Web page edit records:
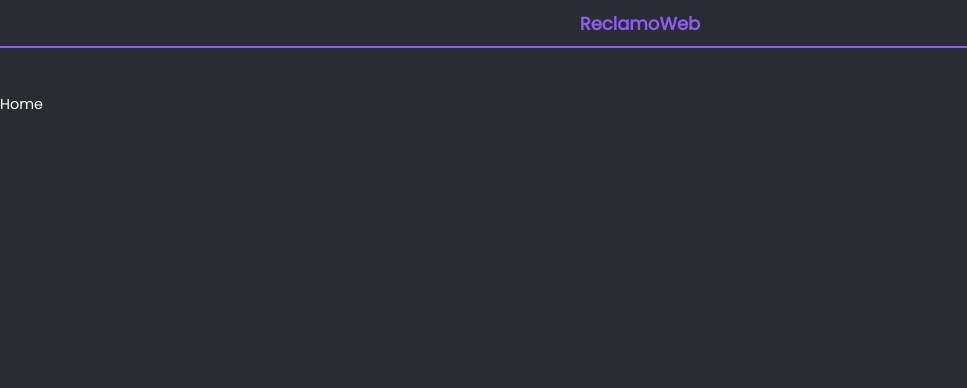
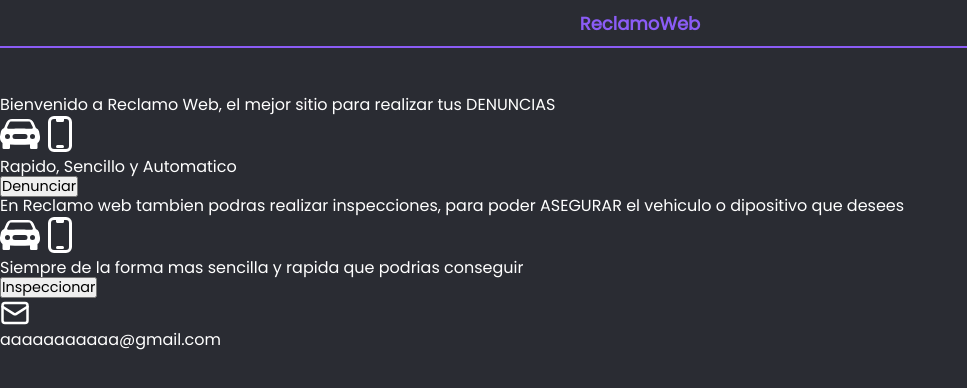
Before and after one commit to DBrange/rw-front, a React (Vite) app in the folder client/: page / in a window 1280 px wide. Shown: the top 388 px of the page, without its empty margins (0-967 px from the left). Built offline with nearby package versions, Linux system fonts and the light colour scheme.

Commit message:
globalloader added

```diff
--- a/client/src/App.tsx
+++ b/client/src/App.tsx
@@ -1,9 +1,21 @@
 import { Route, Routes } from "react-router-dom";
-import { Home, Inspect, Report } from "./pages";
-import { Body, Header, LinkNavigate, LogoText, MainContent } from "./styledComponents";
+import {
+  Body,
+  Header,
+  LinkNavigate,
+  LogoText,
+  MainContent,
+} from "./styledComponents";
+import { Suspense, lazy } from "react";
+import { GlobalLoader } from "./components";
+
+const Home = lazy(() => import('./pages/Home/Home'))
+const Inspect = lazy(() => import('./pages/Inspect/Inspect'))
+const Report = lazy(() => import('./pages/Report/Report'))
 
 function App() {
   return (
+    <Suspense fallback={<GlobalLoader />}>
       <Body>
         <Header>
           <LinkNavigate to="/">
@@ -18,6 +30,7 @@ function App() {
           </Routes>
         </MainContent>
       </Body>
+    </Suspense>
   );
 }
 
--- /dev/null
+++ b/client/src/components/GloblaLoader/GlobalLoader.styled.ts
@@ -0,0 +1,18 @@
+import { theme } from "@/styledComponents";
+import styled from "styled-components";
+
+export const SectionGlobalLoader = styled.section`
+  position: fixed;
+  top: 0;
+  left: 0;
+  display: flex;
+  justify-content: center;
+  align-items: center;
+  height: 100vh;
+  width: 100vw;
+  background-color: ${theme.pColor};
+  transition: all 0.2s linear;
+  pointer-events: none;
+  z-index: 101;
+  opacity: 1;
+`;
--- /dev/null
+++ b/client/src/components/GloblaLoader/GlobalLoader.tsx
@@ -0,0 +1,11 @@
+import { Loader } from "..";
+import { SectionGlobalLoader } from "./GlobalLoader.styled";
+
+function GlobalLoader() {
+  return (
+    <SectionGlobalLoader>
+      <Loader />
+    </SectionGlobalLoader>
+  );
+}
+export default GlobalLoader;
--- /dev/null
+++ b/client/src/components/GloblaLoader/index.ts
@@ -0,0 +1,2 @@
+export * from './GlobalLoader.styled';
+export { default as GlobalLoader } from './GlobalLoader';
--- a/client/src/components/index.ts
+++ b/client/src/components/index.ts
@@ -34,6 +34,7 @@ export * from './FormVehicleData';
 export * from './FormVehicleDetail';
 export * from './FormVehicleReportData';
 export * from './FormVehicleReportDetail';
+export * from './GloblaLoader';
 export * from './Loader';
 export * from './LoaderImages';
 export * from './ModalError';
--- a/client/src/pages/Home/Home.tsx
+++ b/client/src/pages/Home/Home.tsx
@@ -1,6 +1,111 @@
+import { Link } from "react-router-dom";
+import { BsFillCarFrontFill } from "react-icons/bs";
+import { HiMiniDevicePhoneMobile } from "react-icons/hi2";
+import { LuMail } from "react-icons/lu";
+import { BsArrowUp } from "react-icons/bs";
+import { useEffect, useState } from "react";
+
 function Home() {
+  // const [isVisible, setIsVisible] = useState(false);
+
+  // const toggleVisibility = () => {
+  //   if (window.scrollY > 300) {
+  //     setIsVisible(true);
+  //   } else {
+  //     setIsVisible(false);
+  //   }
+  // };
+
+  // const scrollToTop = () => {
+  //   window.scrollTo({
+  //     top: 0,
+  //     behavior: "smooth",
+  //   });
+  // };
+
+  // useEffect(() => {
+  //   window.addEventListener("scroll", toggleVisibility);
+  //   return () => {
+  //     window.removeEventListener("scroll", toggleVisibility);
+  //   };
+  // }, []);
   return (
-    <div>Home</div>
-  )
+    <>
+      {/* <button
+        className={`fixed right-4 bottom-4 p-4 rounded-full shadow-md bg-violet-500 text-white ${
+          isVisible ? "block" : "hidden"
+        }`}
+        onClick={scrollToTop}
+      >
+        <BsArrowUp />
+      </button> */}
+      <div className="">
+        <section className="h-screen flex flex-col justify-center items-center bg-violet-300 gap-12 px-4">
+          <div className="text-center text-white text-lg">
+            <p>
+              Bienvenido a Reclamo Web, el mejor sitio para realizar tus
+              <span className="text-violet-500"> DENUNCIAS</span>
+            </p>
+            <div className="flex justify-center gap-5 mt-5 mb-2">
+              <BsFillCarFrontFill size={40} />
+              <HiMiniDevicePhoneMobile size={40} />
+            </div>
+            <p className=" text-sm">Rapido, Sencillo y Automatico</p>
+          </div>
+
+          <Link to={"/denuncia"}>
+            <button className="bg-violet-500 rounded-md px-10 py-2 active:translate-y-1 text-white">
+              Denunciar
+            </button>
+          </Link>
+        </section>
+
+        <section className="h-screen flex flex-col justify-center items-center bg-white gap-12 px-4">
+          <div className="text-center text-lg">
+            <p>
+              En Reclamo web tambien podras realizar inspecciones, para poder{" "}
+              <span className="text-violet-500">ASEGURAR</span> el vehiculo o
+              dipositivo que desees
+            </p>{" "}
+            <div className="flex justify-center gap-5 mt-5 mb-2">
+              <BsFillCarFrontFill size={40} />
+              <HiMiniDevicePhoneMobile size={40} />
+            </div>
+            <p className="text-sm">
+              Siempre de la forma mas sencilla y rapida que podrias conseguir
+            </p>
+          </div>
+          <Link to={"/inspeccion"}>
+            <button className="bg-violet-500 rounded-md px-10 py-2 active:translate-y-1 text-white">
+              Inspeccionar
+            </button>
+          </Link>
+        </section>
+
+        <footer className="h-16 flex flex-col justify-center items-center bg-violet-300 gap-12 px-4 text-white text-center ">
+          <div className="flex gap-5 items-center ">
+
+            <i>
+              <LuMail size={ 30} />
+            </i>
+          <p className="">
+            aaaaaaaaaaa@gmail.com
+          </p>
+          </div>
+          {/* <p className=" text-lg">
+            Para cualquiera de las opciones que ofrecemos, una vez que completes
+            todos los datos de tu vehiculo o dispositivo y finalizes el
+            formulario, se te enviara a ti y a nuestro broker un archivo PDF con
+            todos los datos ingresados, este broker se contactara contigo a la
+            brevedad.
+          </p>
+          <p>
+            Ante cualquier duda, puedes comunicarte con nosotros por medio de
+            ............
+          </p> */}
+        </footer>
+      </div>
+    </>
+  );
 }
-export default Home
+export default Home;
```
Lines whose indentation alone changed are shown as unchanged.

*Requirement:*
Set down each entry above exactly as it appears. Omit the pictures.

*Final answer:*
Before and after one commit to DBrange/rw-front, a React (Vite) app in the folder client/: page / in a window 1280 px wide. Shown: the top 388 px of the page, without its empty margins (0-967 px from the left). Built offline with nearby package versions, Linux system fonts and the light colour scheme.

Commit message:
globalloader added

```diff
--- a/client/src/App.tsx
+++ b/client/src/App.tsx
@@ -1,9 +1,21 @@
 import { Route, Routes } from "react-router-dom";
-import { Home, Inspect, Report } from "./pages";
-import { Body, Header, LinkNavigate, LogoText, MainContent } from "./styledComponents";
+import {
+  Body,
+  Header,
+  LinkNavigate,
+  LogoText,
+  MainContent,
+} from "./styledComponents";
+import { Suspense, lazy } from "react";
+import { GlobalLoader } from "./components";
+
+const Home = lazy(() => import('./pages/Home/Home'))
+const Inspect = lazy(() => import('./pages/Inspect/Inspect'))
+const Report = lazy(() => import('./pages/Report/Report'))
 
 function App() {
   return (
+    <Suspense fallback={<GlobalLoader />}>
       <Body>
         <Header>
           <LinkNavigate to="/">
@@ -18,6 +30,7 @@ function App() {
           </Routes>
         </MainContent>
       </Body>
+    </Suspense>
   );
 }
 
--- /dev/null
+++ b/client/src/components/GloblaLoader/GlobalLoader.styled.ts
@@ -0,0 +1,18 @@
+import { theme } from "@/styledComponents";
+import styled from "styled-components";
+
+export const SectionGlobalLoader = styled.section`
+  position: fixed;
+  top: 0;
+  left: 0;
+  display: flex;
+  justify-content: center;
+  align-items: center;
+  height: 100vh;
+  width: 100vw;
+  background-color: ${theme.pColor};
+  transition: all 0.2s linear;
+  pointer-events: none;
+  z-index: 101;
+  opacity: 1;
+`;
--- /dev/null
+++ b/client/src/components/GloblaLoader/GlobalLoader.tsx
@@ -0,0 +1,11 @@
+import { Loader } from "..";
+import { SectionGlobalLoader } from "./GlobalLoader.styled";
+
+function GlobalLoader() {
+  return (
+    <SectionGlobalLoader>
+      <Loader />
+    </SectionGlobalLoader>
+  );
+}
+export default GlobalLoader;
--- /dev/null
+++ b/client/src/components/GloblaLoader/index.ts
@@ -0,0 +1,2 @@
+export * from './GlobalLoader.styled';
+export { default as GlobalLoader } from './GlobalLoader';
--- a/client/src/components/index.ts
+++ b/client/src/components/index.ts
@@ -34,6 +34,7 @@ export * from './FormVehicleData';
 export * from './FormVehicleDetail';
 export * from './FormVehicleReportData';
 export * from './FormVehicleReportDetail';
+export * from './GloblaLoader';
 export * from './Loader';
 export * from './LoaderImages';
 export * from './ModalError';
--- a/client/src/pages/Home/Home.tsx
+++ b/client/src/pages/Home/Home.tsx
@@ -1,6 +1,111 @@
+import { Link } from "react-router-dom";
+import { BsFillCarFrontFill } from "react-icons/bs";
+import { HiMiniDevicePhoneMobile } from "react-icons/hi2";
+import { LuMail } from "react-icons/lu";
+import { BsArrowUp } from "react-icons/bs";
+import { useEffect, useState } from "react";
+
 function Home() {
+  // const [isVisible, setIsVisible] = useState(false);
+
+  // const toggleVisibility = () => {
+  //   if (window.scrollY > 300) {
+  //     setIsVisible(true);
+  //   } else {
+  //     setIsVisible(false);
+  //   }
+  // };
+
+  // const scrollToTop = () => {
+  //   window.scrollTo({
+  //     top: 0,
+  //     behavior: "smooth",
+  //   });
+  // };
+
+  // useEffect(() => {
+  //   window.addEventListener("scroll", toggleVisibility);
+  //   return () => {
+  //     window.removeEventListener("scroll", toggleVisibility);
+  //   };
+  // }, []);
   return (
-    <div>Home</div>
-  )
+    <>
+      {/* <button
+        className={`fixed right-4 bottom-4 p-4 rounded-full shadow-md bg-violet-500 text-white ${
+          isVisible ? "block" : "hidden"
+        }`}
+        onClick={scrollToTop}
+      >
+        <BsArrowUp />
+      </button> */}
+      <div className="">
+        <section className="h-screen flex flex-col justify-center items-center bg-violet-300 gap-12 px-4">
+          <div className="text-center text-white text-lg">
+            <p>
+              Bienvenido a Reclamo Web, el mejor sitio para realizar tus
+              <span className="text-violet-500"> DENUNCIAS</span>
+            </p>
+            <div className="flex justify-center gap-5 mt-5 mb-2">
+              <BsFillCarFrontFill size={40} />
+              <HiMiniDevicePhoneMobile size={40} />
+            </div>
+            <p className=" text-sm">Rapido, Sencillo y Automatico</p>
+          </div>
+
+          <Link to={"/denuncia"}>
+            <button className="bg-violet-500 rounded-md px-10 py-2 active:translate-y-1 text-white">
+              Denunciar
+            </button>
+          </Link>
+        </section>
+
+        <section className="h-screen flex flex-col justify-center items-center bg-white gap-12 px-4">
+          <div className="text-center text-lg">
+            <p>
+              En Reclamo web tambien podras realizar inspecciones, para poder{" "}
+              <span className="text-violet-500">ASEGURAR</span> el vehiculo o
+              dipositivo que desees
+            </p>{" "}
+            <div className="flex justify-center gap-5 mt-5 mb-2">
+              <BsFillCarFrontFill size={40} />
+              <HiMiniDevicePhoneMobile size={40} />
+            </div>
+            <p className="text-sm">
+              Siempre de la forma mas sencilla y rapida que podrias conseguir
+            </p>
+          </div>
+          <Link to={"/inspeccion"}>
+            <button className="bg-violet-500 rounded-md px-10 py-2 active:translate-y-1 text-white">
+              Inspeccionar
+            </button>
+          </Link>
+        </section>
+
+        <footer className="h-16 flex flex-col justify-center items-center bg-violet-300 gap-12 px-4 text-white text-center ">
+          <div className="flex gap-5 items-center ">
+
+            <i>
+              <LuMail size={ 30} />
+            </i>
+          <p className="">
+            aaaaaaaaaaa@gmail.com
+          </p>
+          </div>
+          {/* <p className=" text-lg">
+            Para cualquiera de las opciones que ofrecemos, una vez que completes
+            todos los datos de tu vehiculo o dispositivo y finalizes el
+            formulario, se te enviara a ti y a nuestro broker un archivo PDF con
+            todos los datos ingresados, este broker se contactara contigo a la
+            brevedad.
+          </p>
+          <p>
+            Ante cualquier duda, puedes comunicarte con nosotros por medio de
+            ............
+          </p> */}
+        </footer>
+      </div>
+    </>
+  );
 }
-export default Home
+export default Home;
```
Lines whose indentation alone changed are shown as unchanged.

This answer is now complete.